But don’t rush to blame new mayor Galán for this. The issue has been years in the making and there’s little more he could be doing. The measure is already pretty extreme and it’s hard to see how he could get away with more severe cuts. At the end of the day, it’s the citizens of Bogotá who are continuing to use water at a phenomenal rate.

His target was to get water use down from 17 to 15 cubic metres per second – and the response from the citizenry has largely been ‘shrug emoji’. The average, even with the water rationing in Bogotá, has been near to 16. That’s half the decrease in use Galán wanted. 

It’s still easy to find people washing windows like they’re painting a Tibetan monastery or watering concrete. The water-tank brigade merrily waste water as normal, of course, and many others simply use more water the following and preceding days. Large water-use processes like washing are also done on non-cut days by everyone.

It’s hard to see what more the alcaldía can do. It’s fair to say that the messaging has been poor, but equally the people are simply flipping the local government off. Of course, Galán could attempt to bring in a hosepipe ban or fine people, but who would enforce that? Not to mention how hard it would be to get buy-in for a more draconian system when the current soft touch is unpopular enough to be ignored with impunity.

So, how can I manage without water?

You have two basic uses for water: Potable and non-potable. The first you’ll be using for drinking, washing, brushing teeth, and cooking. The second you can use for flushing toilets and the like. It will pay to have two separate sets of water put aside for the day. Larger things like watering plants and washing clothes will have to wait. 

Supposedly, water is cut at 8am and reconnected 24 hours later. However, in practice, it’s slightly different. Water often stops flowing well before 8am, so if you’re planning to get your showers etc in early, make sure you do it before 7am to be on the safe side.

Reconnection on the other hand, is often late. Water starts trickling back in the mid-morning, so by about midday you should have full running water again. This means that in terms of showering, it’s actually the day after your water cut day that you need to be careful with.

Before your day for water rationing in Bogotá, it pays to safeguard a fair bit of water. It’s best to put aside more than you think you will need for 24 hours, given the timing issues discussed above. This is actually pretty good advice for the city generally – random water cuts do happen and it pays to be prepared.

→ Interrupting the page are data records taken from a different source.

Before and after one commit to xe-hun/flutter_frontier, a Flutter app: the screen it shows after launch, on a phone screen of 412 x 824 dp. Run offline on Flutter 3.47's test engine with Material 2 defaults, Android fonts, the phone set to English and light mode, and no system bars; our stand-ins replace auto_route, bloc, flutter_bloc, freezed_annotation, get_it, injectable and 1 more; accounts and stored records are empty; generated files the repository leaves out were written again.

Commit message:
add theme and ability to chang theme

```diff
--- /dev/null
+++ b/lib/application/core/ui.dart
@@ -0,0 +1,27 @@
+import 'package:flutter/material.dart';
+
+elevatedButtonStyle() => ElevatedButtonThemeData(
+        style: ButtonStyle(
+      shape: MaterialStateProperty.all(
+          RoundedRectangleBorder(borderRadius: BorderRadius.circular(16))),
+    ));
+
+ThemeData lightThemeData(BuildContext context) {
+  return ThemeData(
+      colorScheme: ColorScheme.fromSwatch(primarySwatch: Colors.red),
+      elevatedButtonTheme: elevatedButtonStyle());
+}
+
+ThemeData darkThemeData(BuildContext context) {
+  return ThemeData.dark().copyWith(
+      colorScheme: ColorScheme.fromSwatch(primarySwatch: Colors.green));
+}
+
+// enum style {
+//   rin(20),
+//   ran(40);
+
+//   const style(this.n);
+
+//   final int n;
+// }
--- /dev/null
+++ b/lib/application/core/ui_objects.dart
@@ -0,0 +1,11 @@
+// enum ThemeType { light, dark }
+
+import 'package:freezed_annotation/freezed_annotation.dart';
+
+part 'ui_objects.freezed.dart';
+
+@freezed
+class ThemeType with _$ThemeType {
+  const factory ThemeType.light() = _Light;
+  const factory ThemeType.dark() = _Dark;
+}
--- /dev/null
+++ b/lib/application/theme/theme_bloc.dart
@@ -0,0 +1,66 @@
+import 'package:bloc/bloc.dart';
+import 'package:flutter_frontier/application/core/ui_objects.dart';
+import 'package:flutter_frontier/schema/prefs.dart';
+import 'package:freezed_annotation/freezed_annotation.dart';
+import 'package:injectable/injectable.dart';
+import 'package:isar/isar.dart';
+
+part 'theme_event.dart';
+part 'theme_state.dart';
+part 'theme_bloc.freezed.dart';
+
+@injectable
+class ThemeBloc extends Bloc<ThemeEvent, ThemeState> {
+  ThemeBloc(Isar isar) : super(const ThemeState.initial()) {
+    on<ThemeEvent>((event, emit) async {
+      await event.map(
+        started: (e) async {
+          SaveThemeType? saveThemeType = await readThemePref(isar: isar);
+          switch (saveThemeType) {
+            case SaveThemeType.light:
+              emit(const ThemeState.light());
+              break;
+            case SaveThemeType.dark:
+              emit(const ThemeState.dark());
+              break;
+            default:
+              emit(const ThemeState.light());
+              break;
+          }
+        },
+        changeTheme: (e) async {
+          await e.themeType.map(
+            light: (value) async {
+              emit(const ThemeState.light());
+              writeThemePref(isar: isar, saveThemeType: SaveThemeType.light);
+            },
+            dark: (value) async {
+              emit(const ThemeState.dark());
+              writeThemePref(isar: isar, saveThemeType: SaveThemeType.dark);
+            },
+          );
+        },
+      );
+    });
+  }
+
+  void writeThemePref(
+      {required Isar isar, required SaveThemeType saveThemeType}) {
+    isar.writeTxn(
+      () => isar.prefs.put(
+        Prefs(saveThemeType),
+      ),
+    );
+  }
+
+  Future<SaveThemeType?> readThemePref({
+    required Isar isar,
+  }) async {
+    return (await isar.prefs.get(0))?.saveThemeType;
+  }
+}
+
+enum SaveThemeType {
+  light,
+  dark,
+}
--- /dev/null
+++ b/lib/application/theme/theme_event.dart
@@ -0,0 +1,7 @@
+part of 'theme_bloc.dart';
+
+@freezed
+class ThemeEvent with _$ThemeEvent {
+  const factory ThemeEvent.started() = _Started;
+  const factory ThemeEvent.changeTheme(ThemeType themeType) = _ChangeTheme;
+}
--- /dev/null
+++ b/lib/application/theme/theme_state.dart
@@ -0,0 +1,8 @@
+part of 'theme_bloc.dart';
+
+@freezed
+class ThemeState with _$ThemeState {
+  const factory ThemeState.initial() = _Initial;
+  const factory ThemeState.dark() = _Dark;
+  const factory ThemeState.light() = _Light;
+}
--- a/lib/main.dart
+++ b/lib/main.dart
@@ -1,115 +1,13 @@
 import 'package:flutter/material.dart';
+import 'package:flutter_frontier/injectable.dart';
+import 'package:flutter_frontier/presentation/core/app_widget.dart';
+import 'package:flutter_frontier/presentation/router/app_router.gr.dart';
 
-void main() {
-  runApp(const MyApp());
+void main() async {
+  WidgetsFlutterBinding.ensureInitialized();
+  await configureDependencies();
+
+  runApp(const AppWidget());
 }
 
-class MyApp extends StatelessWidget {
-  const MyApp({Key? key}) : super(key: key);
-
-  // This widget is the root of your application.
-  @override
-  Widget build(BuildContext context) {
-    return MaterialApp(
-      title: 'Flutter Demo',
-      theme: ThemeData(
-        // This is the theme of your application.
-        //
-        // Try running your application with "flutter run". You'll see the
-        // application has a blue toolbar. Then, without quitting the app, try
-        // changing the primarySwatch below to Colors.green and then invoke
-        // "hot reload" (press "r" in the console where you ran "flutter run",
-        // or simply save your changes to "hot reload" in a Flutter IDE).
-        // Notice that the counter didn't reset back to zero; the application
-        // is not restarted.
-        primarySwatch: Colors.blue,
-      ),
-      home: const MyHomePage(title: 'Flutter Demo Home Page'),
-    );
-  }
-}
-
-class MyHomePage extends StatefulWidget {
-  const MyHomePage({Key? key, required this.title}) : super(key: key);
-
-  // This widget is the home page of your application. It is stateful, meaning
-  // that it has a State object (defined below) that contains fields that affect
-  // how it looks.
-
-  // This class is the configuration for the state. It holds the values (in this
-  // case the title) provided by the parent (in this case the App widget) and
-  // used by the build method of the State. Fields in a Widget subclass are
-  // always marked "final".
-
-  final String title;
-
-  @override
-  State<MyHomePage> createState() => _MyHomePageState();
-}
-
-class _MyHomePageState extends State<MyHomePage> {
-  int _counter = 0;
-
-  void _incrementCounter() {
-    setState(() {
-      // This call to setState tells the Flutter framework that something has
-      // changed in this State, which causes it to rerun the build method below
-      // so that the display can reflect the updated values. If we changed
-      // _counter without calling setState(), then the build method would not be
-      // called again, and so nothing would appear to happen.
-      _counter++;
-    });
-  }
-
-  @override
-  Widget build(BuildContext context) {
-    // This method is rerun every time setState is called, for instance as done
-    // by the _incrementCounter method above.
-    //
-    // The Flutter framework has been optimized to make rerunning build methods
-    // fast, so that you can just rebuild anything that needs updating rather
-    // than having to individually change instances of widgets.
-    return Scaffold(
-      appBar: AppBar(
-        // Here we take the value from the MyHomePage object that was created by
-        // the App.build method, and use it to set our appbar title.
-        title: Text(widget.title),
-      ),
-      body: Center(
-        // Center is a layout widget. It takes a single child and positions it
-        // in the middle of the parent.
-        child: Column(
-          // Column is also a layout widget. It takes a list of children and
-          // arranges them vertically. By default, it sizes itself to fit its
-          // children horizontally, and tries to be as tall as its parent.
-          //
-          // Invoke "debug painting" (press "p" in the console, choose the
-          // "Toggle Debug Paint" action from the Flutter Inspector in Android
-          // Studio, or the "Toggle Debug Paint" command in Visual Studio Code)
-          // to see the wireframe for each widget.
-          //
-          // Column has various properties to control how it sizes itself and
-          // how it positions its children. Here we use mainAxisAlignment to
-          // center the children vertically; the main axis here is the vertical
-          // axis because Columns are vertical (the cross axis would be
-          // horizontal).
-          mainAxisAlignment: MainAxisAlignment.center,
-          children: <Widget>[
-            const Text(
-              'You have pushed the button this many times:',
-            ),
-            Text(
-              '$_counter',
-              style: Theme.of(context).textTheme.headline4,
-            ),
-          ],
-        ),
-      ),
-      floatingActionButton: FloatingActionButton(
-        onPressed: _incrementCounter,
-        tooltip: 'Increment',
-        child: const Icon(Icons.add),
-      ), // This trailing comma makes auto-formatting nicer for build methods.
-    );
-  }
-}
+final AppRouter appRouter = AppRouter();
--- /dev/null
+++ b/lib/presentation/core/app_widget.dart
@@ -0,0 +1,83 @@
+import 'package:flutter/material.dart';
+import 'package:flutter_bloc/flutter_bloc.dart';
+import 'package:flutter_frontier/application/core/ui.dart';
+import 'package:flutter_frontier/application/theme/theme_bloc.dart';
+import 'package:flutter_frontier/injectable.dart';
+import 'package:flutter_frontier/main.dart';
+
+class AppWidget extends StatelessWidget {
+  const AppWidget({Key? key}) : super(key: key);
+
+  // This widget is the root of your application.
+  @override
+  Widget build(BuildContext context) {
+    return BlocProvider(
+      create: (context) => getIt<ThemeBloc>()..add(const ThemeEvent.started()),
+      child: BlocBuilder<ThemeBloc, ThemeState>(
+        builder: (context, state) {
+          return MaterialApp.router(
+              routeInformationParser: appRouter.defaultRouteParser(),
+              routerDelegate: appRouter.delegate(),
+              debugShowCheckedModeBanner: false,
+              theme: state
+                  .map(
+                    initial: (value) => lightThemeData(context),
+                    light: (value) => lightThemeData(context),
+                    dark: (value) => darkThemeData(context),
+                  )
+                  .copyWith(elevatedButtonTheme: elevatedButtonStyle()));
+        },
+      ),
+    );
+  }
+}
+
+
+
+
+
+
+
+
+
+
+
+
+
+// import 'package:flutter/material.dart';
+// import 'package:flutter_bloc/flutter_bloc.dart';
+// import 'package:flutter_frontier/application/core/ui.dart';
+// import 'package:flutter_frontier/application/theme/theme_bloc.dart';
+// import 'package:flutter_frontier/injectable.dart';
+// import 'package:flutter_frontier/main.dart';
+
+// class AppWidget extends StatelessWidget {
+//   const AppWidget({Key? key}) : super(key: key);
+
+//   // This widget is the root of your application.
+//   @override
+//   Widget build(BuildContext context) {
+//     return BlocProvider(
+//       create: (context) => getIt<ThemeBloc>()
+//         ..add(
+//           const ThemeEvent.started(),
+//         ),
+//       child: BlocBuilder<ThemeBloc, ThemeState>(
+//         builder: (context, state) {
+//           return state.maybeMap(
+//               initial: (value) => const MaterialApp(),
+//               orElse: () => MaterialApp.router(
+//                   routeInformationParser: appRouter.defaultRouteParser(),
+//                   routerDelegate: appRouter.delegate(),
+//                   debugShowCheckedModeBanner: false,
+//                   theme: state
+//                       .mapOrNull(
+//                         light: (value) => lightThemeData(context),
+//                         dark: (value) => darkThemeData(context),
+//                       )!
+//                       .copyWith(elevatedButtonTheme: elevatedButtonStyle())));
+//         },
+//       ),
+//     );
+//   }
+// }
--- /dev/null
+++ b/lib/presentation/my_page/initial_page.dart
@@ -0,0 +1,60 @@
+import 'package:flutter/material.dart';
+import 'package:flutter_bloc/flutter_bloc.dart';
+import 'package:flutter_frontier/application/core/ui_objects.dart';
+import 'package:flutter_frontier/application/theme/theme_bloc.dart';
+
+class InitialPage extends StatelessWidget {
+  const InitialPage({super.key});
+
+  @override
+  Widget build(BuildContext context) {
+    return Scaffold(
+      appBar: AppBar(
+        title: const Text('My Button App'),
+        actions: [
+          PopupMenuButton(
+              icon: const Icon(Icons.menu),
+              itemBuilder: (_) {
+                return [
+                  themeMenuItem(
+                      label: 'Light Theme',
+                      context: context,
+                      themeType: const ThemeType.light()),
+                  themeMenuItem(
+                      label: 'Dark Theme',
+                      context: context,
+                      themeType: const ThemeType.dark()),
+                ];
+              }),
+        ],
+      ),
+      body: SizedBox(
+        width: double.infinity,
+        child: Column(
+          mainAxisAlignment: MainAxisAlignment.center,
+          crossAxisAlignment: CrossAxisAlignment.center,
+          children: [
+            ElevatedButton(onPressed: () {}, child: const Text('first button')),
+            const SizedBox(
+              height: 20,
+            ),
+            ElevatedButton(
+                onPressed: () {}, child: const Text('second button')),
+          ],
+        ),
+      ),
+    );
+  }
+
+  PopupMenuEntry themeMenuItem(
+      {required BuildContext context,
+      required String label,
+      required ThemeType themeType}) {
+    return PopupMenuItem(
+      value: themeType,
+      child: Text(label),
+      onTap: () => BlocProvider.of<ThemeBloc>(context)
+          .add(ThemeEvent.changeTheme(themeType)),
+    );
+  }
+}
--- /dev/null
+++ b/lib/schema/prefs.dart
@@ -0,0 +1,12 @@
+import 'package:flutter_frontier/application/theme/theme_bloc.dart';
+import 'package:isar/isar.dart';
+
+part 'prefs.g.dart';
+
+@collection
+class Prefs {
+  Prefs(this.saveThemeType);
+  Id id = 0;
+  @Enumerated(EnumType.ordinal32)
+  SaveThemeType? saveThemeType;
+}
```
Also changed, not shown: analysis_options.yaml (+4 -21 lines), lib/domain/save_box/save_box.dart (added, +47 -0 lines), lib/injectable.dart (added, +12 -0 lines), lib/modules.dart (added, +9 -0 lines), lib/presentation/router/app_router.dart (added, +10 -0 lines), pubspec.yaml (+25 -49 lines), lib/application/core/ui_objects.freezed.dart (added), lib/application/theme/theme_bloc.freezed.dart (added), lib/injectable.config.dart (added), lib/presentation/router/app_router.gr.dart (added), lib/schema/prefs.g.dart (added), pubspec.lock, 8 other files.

You should have some three or five litre bottles lying around for this purpose, so fill all those up with potable water the day before and refill a few hours after reconnection (you may want the fresh water to flow through for a while before drinking) for the next time.

When showering, keep a bucket for off-flow water. This can then provide you with at least one extra flush on the toilets or any other use you may have for non-potable water. 

This experience isn’t the same in every building though – if your building has sizeable water tanks you will be able to bypass almost all of these issues, which itself creates a bit of a problem. The system as it stands is wildly unfair. 

People living in buildings with large water tanks – more likely to be in richer areas – aren’t facing the same worries as those living in more basic buildings. The richer folk also have more opportunities to bypass the problem by going on holiday and so forth. That’s why there’s little complaint in the news.